Even in an era of unbearable tragedy, heroism and sacrifice the First World War story of Alfred Edward Broughton is remarkable.
Born in 1896 to a Sheffield family in Skegness, Alfred signed up to the Rifle Brigade in September 1914 at the age of 18.
He fought in some of the war’s most bloody conflicts where thousands of men were slaughtered on both sides every day.
But he survived. He went ‘over the top’ at the battles of Loos, Ypres and several offensives during the The Battle Of The Somme and despite losing most of his comrades he survived.
He was shot in fierce hand-to-hand fighting in the battle of Cambrai in November 1917, left for dead in no-mans’-land, then rescued by the Germans and taken to hospital.
Later that night he was laid in a mortuary next to what was to be his coffin and a nurse whispered in his ear that he would not see another day.
But, unknown to his family back in Sheffield who would have been told he was ‘missing in action’, he survived. Here’s how young Alfred recorded his experiences later in a journal as he recuperated from his wounds.
“We were surrounded by Germans and having to fight side by side with my company Captain who was knocking them down with his fists while I used the revolver butt, until one man thought we were doing too much damage and he shot me down from behind, meaning to kill me because he was only 10 yards away. The bullet entered against my spine and coming out against the hollow of my arm. I laid there eight hours until a German officer had pity and sent me back to a hospital in a place called Cambrai.”
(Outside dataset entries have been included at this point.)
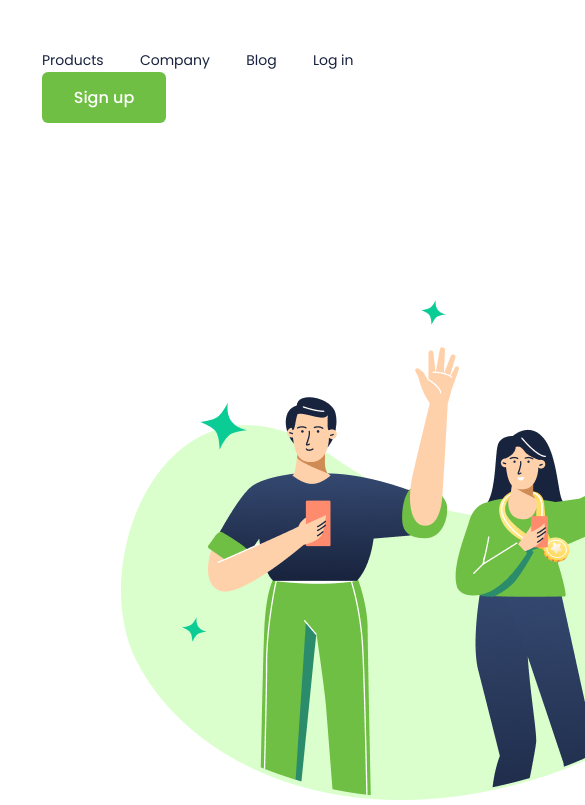
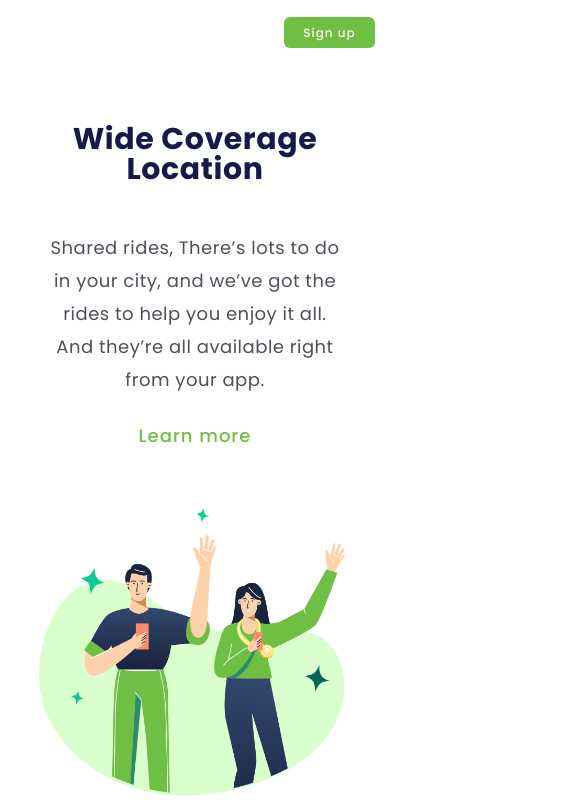
Before and after one commit to JessicaGrotto/projeto.wide, a plain HTML site: page index.html in a window 390 px wide. Shown: the top 805 px of the page, 585 px wide, since content can reach past the window. Drawn offline with Linux system fonts and the light colour scheme.

Commit message:
versao mobile

```diff
--- a/style.css
+++ b/style.css
@@ -81,31 +81,79 @@ p{
     border: none;
 }
 
-@media  and (max-width 900px)
-{
-    body{
+@media screen and (max-width:850px) {
+
+    a{
+        display: none;
+    }
+
+    *{
         padding: 0;
         margin: 0;
         width: 100%;
-        height: 100%;
+    }
+
+    header{
+        margin: 0;
+    }
+
+    .button-header{
+        width: 91px;
+        height: 31px;
+        font-size: 12px;
+        line-height: 18px;
+        letter-spacing: 1px;
+        margin-left: 284px;
+        margin-top: 17px;
+        margin-right: 15px;
+    }
+
+    main{
+        flex-direction: column-reverse;
+        display: flex;
+    }
+
+    .logo-image{
+        width: 312px;
+        height: 288px;
+        margin-left: 39px;
+        margin-right: 39px;
+        margin-top: 59px;
+    }
+
+    h1{
+        font-size: 30px;
+        line-height: 30px;
+        text-align: center;
+        letter-spacing: 0.596154px;
+        width: 278px;
+        height: 60px;
+        margin-left: 56px;
+        margin-right: 56px;
+        margin-top: 76px;
+    }
+
+    p{
+        font-size: 18px;
+        line-height: 33px;
+        text-align: center;
+        letter-spacing: 0.5px;
+        width: 304px;
+        margin-left: 43px;
+    }
+
+    .button-img{
+        font-size: 18px;
+        line-height: 27px;
+        letter-spacing: 1px;
+        margin-left: auto;
+        margin-right: auto;
+        margin-top: 26px;
+        height: 27px;
         display: block;
     }
 
-    .link-header{
-        display: none;
-    }
-    .button-header{
 
-    }
 
-    h1{
-        width: 354px;
-        height: 317px;
-        text-align: center;
-        letter-spacing: 0.596154px;
-        margin-top: 76px;
-        margin-right: 55px;
-        margin-left: 57px;
 
-    }
 }
```
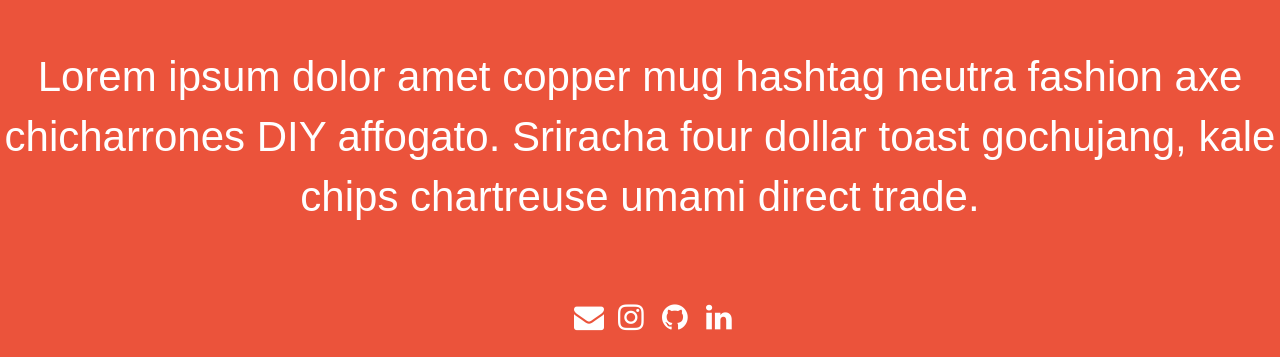
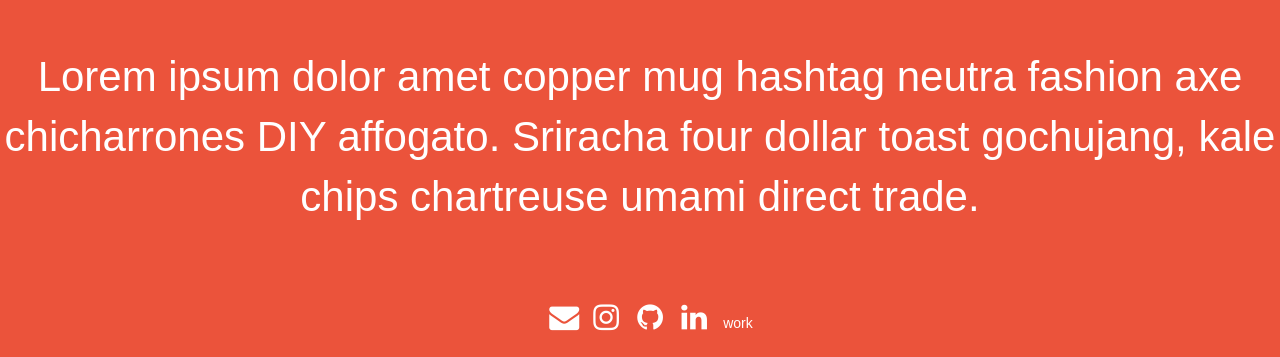
Before and after one commit to jcpace/port, a React (Create React App) app: page / in a window 1280 px wide. Shown: the part 1595-1952 px from the top of the page. Built offline with nearby package versions, Linux system fonts and the light colour scheme.

Commit message:
add projects component

```diff
--- a/src/App.js
+++ b/src/App.js
@@ -1,7 +1,9 @@
 import React, { Component } from 'react';
 import './App.css';
 import Footer from './components/footer';
+import Projects from './components/projects';
 import Header from './components/header';
+
 
 class App extends Component {
   render() {
@@ -14,8 +16,8 @@ class App extends Component {
 
         <br/><br/><br/><br/><br/><br/><br/><br/><br/><br/><br/><br/><br/><br/><br/><br/><br/><br/><br/><br/><br/><br/><br/><br/><br/><br/><br/><br/><br/><br/><br/><br/><br/><br/><br/><br/><br/><br/><br/><br/><br/><br/><br/><br/><br/><br/><br/><br/><br/><br/><br/><br/><br/><br/><br/>
         <div className="item" data-aos="zoom-in">Lorem ipsum dolor amet copper mug hashtag neutra fashion axe chicharrones DIY affogato. Sriracha four dollar toast gochujang, kale chips chartreuse umami direct trade.</div>
-
         <Footer />
+  <Projects />
       </div>
     );
   }
--- a/src/components/header.js
+++ b/src/components/header.js
@@ -5,7 +5,7 @@ const Header = () => {
   return (
     <nav className='navigation'>
         <a href="/about/">about</a> |
-        <a href="/work/">work</a> |
+        <a href="#projects">work</a> |
         <a href="/contact/">contact</a>
       </nav>
 
--- /dev/null
+++ b/src/components/projects.js
@@ -0,0 +1,7 @@
+import React from 'react';
+
+const Projects = () => (
+    <a name='projects'>work</a>
+  );
+
+export default Projects;
```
“I then of course was in German hands. After two days there I was sent further to Le Cateau and was told quietly that I’d die before morning so I was put in the mortuary my coffin being against me ready as soon as I did die.”
But, as his memoir attests, he didn’t die in the mortuary or anywhere else in the war.
On January 23 1918 he was recorded by the British army as alive and what appears to be a returning prisoner of war.
There is no record of how he got back to British lines or back to Britain.
But the war was over for Alfred and he was discharged from the army as ‘no longer physically fit for war service’ in November 1918 as the conflict was ending.
A capable recruit in 1914, Alfred had worked his way up by 1918, to become Company Sergeant Major, the highest rank a non-commissioned Officer could then reach. Alfred was also awarded the Distinguished Conduct Medal for bravery, an honour ranked second only to the Victoria Cross in the British Army.
After he fully recovered and had been discharged Alfred, now 23 years old moved back to Sheffield to be with his young wife Alice.
Then Alfred’s story took a terrible twist. Having survived the mechanised slaughter of some of history’s most deadly battles, beaten terrible wounds and cheated the coffin maker, he took a job at Vickers’ River Don Works in Sheffield.
He had only been there a couple of weeks when he was visiting the Stamp Shop in the works when, according to a report in a Sheffield newspaper in November 1919:
‘A man named AE Broughton, 23 of Shirland lane, Darnall was visiting the stamp shop at the works when a wedge flew out of one of the machines and struck him on the head.
‘His injuries were so severe that he died shortly after admission to the Royal Infirmary”.
After four years of war, life in the trenches and a bullet in the back Alfred was killed in a freak work accident.
His heartbroken wife Alice was pregnant at the time and, according to her grandson Jeff Herbert, never fully recovered from her loss.
“My mother, who was named Alfreda Alice after both her parents, told me the stories before she passed away 25 years ago and I checked them with the Ministry Of Defence and got copies of his army records,” said Jeff, aged 69, of Crawley in Sussex. “I also got a copy of the Sheffield paper, I think it was The Star, that reported the accident and I had the journal he wrote as he was recovering from his wounds.
“His mum and dad lived at 300 Main Road Darnall and his father was Church Warden at All Saints. My grandmother went through hell. She had a real hard time and never really got over it.
“She married again but was never the same and she had to sell Alfred’s medal to get by during the hard years. It’s so tragic because he was so lucky to be alive after four years in the army. So many of them didn’t come back or survive even a few weeks.”
Alfred is buried in Darnall cemetery along with his mother and father William and Rebecca Broughton.
Don’t miss The Star’s Saturday Retro supplement on Saturday for more World War 1 Stories.